• [EXERCISE GOAL] Copy each line of the listing where the word "screen" can be found.

─── RAW DATA

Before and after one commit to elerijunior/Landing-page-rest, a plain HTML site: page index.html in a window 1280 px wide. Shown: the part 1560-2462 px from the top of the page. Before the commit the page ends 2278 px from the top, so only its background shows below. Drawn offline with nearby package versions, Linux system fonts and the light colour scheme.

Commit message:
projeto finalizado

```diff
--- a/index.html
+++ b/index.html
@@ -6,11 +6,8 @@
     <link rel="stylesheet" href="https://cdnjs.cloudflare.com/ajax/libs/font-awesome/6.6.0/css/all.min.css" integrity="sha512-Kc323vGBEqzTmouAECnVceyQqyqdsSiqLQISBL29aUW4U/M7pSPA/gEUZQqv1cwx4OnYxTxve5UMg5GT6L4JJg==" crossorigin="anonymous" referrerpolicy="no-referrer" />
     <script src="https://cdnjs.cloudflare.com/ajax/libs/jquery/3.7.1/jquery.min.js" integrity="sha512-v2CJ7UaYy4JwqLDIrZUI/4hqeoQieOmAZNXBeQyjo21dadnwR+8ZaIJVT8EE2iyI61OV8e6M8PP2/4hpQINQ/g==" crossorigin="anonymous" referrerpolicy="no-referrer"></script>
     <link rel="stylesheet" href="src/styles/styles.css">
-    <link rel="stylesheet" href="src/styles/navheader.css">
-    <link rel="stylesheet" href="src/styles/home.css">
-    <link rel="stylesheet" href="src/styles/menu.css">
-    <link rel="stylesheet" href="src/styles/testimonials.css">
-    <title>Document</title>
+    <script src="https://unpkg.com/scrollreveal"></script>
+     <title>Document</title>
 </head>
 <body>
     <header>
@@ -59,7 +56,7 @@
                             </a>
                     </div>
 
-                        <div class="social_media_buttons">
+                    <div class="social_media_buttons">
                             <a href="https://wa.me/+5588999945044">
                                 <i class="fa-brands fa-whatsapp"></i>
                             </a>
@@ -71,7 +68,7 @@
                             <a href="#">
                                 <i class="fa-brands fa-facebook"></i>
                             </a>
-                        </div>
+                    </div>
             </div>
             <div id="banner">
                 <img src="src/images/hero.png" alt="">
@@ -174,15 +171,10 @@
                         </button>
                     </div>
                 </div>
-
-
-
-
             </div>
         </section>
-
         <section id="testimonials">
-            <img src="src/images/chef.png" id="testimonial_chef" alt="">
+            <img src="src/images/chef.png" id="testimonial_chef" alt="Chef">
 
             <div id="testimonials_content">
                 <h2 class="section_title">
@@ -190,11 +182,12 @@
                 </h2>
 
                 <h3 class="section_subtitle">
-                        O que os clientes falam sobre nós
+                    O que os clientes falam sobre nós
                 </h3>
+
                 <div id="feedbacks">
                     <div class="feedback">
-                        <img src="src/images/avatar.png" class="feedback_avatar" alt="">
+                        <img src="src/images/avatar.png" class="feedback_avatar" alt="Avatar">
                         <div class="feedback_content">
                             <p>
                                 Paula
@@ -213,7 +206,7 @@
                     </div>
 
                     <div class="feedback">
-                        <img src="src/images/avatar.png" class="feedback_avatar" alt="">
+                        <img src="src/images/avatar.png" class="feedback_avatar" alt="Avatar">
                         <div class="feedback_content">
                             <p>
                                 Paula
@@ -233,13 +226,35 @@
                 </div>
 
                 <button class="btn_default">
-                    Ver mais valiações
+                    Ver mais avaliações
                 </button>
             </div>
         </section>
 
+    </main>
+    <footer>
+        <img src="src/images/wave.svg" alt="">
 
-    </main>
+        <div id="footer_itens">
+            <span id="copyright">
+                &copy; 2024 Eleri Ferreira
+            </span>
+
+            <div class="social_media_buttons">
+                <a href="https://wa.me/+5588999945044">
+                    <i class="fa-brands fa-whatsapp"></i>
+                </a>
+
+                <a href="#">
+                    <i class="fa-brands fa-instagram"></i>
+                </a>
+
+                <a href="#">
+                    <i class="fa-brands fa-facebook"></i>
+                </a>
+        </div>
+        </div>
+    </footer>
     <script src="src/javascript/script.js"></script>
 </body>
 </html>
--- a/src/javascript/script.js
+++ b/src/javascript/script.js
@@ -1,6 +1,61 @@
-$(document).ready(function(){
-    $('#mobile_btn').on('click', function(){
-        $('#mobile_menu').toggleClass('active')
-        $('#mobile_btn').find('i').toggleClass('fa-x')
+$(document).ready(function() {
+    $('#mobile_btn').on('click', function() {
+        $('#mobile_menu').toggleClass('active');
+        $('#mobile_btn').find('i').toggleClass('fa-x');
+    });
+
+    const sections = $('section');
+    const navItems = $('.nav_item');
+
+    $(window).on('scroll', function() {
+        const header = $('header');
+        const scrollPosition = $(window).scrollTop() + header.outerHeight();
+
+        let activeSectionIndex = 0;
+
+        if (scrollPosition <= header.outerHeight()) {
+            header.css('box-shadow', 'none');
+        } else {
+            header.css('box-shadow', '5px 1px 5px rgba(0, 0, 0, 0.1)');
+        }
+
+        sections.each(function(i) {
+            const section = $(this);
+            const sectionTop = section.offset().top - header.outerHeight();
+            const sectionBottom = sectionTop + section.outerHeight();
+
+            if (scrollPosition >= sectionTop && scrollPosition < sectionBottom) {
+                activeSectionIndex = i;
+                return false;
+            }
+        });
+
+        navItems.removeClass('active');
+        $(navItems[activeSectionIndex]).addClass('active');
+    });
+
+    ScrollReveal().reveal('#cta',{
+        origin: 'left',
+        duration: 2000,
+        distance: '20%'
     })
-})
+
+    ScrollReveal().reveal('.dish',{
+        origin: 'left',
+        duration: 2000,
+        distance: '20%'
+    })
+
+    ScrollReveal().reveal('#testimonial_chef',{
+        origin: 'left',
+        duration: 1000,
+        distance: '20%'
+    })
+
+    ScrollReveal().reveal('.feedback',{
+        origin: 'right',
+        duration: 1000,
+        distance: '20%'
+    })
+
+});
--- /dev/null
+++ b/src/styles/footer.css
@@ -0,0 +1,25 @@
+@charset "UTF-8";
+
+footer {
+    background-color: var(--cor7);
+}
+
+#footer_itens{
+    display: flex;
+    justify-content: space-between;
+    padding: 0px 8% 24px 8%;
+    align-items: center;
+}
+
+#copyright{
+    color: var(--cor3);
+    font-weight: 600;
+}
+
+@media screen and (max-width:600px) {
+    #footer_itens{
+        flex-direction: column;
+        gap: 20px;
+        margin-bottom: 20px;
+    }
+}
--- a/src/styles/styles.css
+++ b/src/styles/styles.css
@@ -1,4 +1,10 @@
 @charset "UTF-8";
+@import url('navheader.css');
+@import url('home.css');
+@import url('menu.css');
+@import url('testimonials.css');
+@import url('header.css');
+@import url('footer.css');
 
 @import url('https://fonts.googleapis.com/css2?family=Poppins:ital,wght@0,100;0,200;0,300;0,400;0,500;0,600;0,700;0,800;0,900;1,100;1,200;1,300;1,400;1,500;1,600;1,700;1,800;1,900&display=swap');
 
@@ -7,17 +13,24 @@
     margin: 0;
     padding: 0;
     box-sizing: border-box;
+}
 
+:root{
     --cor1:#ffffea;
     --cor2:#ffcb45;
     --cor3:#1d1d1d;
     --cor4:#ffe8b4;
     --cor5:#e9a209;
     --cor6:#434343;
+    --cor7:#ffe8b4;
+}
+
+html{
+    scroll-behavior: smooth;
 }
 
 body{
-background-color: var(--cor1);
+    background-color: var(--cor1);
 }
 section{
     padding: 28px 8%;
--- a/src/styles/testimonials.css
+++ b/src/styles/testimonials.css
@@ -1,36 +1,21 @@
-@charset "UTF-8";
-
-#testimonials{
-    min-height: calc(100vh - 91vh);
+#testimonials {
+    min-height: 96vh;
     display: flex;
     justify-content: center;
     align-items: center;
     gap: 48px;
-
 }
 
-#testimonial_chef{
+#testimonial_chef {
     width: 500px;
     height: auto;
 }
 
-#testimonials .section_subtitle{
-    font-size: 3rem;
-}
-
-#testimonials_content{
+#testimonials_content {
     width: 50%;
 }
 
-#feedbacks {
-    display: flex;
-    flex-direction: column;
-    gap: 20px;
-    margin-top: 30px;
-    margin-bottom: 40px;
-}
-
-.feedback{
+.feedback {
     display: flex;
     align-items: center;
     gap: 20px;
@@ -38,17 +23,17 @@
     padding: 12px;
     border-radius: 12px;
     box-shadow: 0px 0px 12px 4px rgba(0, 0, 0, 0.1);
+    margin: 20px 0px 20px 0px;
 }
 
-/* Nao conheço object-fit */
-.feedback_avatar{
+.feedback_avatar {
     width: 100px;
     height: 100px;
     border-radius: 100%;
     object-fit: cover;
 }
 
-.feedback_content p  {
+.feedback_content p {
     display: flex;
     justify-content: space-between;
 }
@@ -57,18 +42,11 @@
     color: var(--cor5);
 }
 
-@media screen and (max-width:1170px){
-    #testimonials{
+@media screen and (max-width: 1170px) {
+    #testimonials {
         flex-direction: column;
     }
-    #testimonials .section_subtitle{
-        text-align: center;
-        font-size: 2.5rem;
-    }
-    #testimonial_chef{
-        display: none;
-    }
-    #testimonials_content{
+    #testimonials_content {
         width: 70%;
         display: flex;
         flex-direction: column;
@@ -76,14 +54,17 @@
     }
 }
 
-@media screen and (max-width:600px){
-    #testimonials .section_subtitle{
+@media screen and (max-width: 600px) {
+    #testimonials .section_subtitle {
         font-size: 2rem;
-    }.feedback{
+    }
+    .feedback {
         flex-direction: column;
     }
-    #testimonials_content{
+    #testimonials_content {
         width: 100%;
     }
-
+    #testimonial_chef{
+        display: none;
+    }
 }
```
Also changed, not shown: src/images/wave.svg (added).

──────

• [TASK RESULT]
+@media screen and (max-width:600px) {
-@media screen and (max-width:1170px){
+@media screen and (max-width: 1170px) {
-@media screen and (max-width:600px){
+@media screen and (max-width: 600px) {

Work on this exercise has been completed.